In order to address this issue, I created a new local configuration file to supplement a more generic configuration file.
  • config.local.php contains configuration settings that are unique to that environment - e.g. database connection details, email settings, etc. Note: This file is not under Git control, as you do not want to commit any changes from this file across all your environments. Changes need to be made to each environment individually - these changes are normally relatively infrequent.
  • config.php contains generic environment settings that apply across all environments - e.g. global constants, LDAP server connection details, etc. This file is under Git control.

It is necessary to ensure that all environment specific variables are extracted into appropriate configuration files (e.g. REST access points for your Backbone frontend, database connection, etc.)

While not optimal, this solution addressed the problem at hand.

Restricted Access

As all files under Git control are now pushed to the server, you may wantto ensure that some files are not accessible when accessed via the web browser. In this case, I created a new directory restricted within the project and included a .htaccess file to prevent access to the files contained therein.

Popular posts from this blog

Local Testing OAuth Social Signin

On some recent Grails projects, I have been looking at using the Twitter and Facebook OAuth signin process.

This process allows you to authenticate users based on their Twitter/Facebook logins, without the need for the user to expose their passwords to your site.

When you create your 'application' within Twitter or Facebook, it is necessary to define the URL where the application can be accessed. Twitter and Facebook will only redirect to this URL during the authentication process.

I have tested running some applications on Heroku or Appfog, with Twitter and Facebook happy to redirect to the appropriate URLs with successful authentication.

However, when testing locally, I follow these steps to work through the authentication process.

1. App Context
Ensure that the Grails app context is '/' - as the application is generally deployed this way on Heroku/Appfog:

Config.groovy = '/'
2. Port Binding:
While the local application will generally run o…

Brain Error: No space left on device

I'm not dumb. I just have a command of thoroughly useless information.
Calvin - It's a Magical World, Bill Waterson
Wired's June 2008 edition included an article entitled 'Quiet Please: how Man-made noises may be altering Earth's ecology'.

The article focused on the theory put forward by Bernie Krause, a field recording scientist, that nature's soundtrack (biophony) is being adversely affected by a louder human-made cacophony (anthrophony). Krause postulates that the animal kingdom divides the acoustic spectrum so it's inhabitants do not interfere with each other. However, human-made noise is increasingly disrupting this harmony and intrudes on a piece of the spectrum already in use - drowning out natures voice.

As an example, Krause summizes that the rapidly declining population of the Yosemite spadefoot toad is due to the noise generated from low-flying military aircraft, performing training exercises in the area. Coyotes and owls are able to home in on i…

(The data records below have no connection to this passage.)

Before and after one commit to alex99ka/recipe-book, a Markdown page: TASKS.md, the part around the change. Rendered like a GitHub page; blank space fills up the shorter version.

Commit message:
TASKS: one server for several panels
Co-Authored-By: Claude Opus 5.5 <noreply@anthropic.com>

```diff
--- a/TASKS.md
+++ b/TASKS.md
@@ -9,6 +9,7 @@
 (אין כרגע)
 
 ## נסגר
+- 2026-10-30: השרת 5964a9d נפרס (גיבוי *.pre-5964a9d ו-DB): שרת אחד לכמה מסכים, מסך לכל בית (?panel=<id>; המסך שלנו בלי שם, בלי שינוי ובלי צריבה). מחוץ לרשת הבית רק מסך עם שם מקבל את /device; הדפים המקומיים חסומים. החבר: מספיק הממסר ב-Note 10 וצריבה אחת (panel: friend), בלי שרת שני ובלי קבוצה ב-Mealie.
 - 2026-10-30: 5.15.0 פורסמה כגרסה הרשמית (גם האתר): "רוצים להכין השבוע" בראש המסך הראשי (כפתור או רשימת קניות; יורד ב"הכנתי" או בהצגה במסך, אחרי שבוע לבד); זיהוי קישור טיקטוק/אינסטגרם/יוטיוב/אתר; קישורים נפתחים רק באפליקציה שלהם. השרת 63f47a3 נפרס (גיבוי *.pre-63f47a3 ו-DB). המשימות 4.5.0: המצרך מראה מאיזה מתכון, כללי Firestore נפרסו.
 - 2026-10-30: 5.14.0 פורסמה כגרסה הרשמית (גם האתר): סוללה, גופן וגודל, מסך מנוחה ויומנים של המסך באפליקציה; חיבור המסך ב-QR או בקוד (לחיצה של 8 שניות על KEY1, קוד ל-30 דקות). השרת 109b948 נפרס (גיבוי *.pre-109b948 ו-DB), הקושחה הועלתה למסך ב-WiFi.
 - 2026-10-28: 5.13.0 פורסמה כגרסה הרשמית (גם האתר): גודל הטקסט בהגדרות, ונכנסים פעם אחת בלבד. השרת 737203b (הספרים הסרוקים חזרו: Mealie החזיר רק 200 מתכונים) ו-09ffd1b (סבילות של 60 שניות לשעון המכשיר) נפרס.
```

Coding Cults & Internet Gods

Any sufficiently advanced technology is indistinguishable from magic.
Arthur C. Clarke
Its been talked about before, but while reading the 'The God Delusion' by Richard Dawkins (and no he doesn't Twitter!), the meme of the Cargo Cult once again caught my attention.
Cargo Cult: Waiting for Frum
Anthropologists have observed the phenomenon of island inhabitants (most famously of Pacific Melanesia and New Guinea) mimicking and performing rituals of visiting advanced cultures in the belief that these acts will provide them with material goods and wealth. This phenomenon is known as a Cargo Cult.

The islanders observed that the visiting people enjoyed great luxuries, with seemingly little or no useful work required in return - they sat behind desks while new or repaired items appeared on the island as if by magic.

In one instance, on the island of Tanna in the New Hebrides (now known as Vanuata), the islanders awaited the return the messianic Mr John Frum who would bear bountiful car…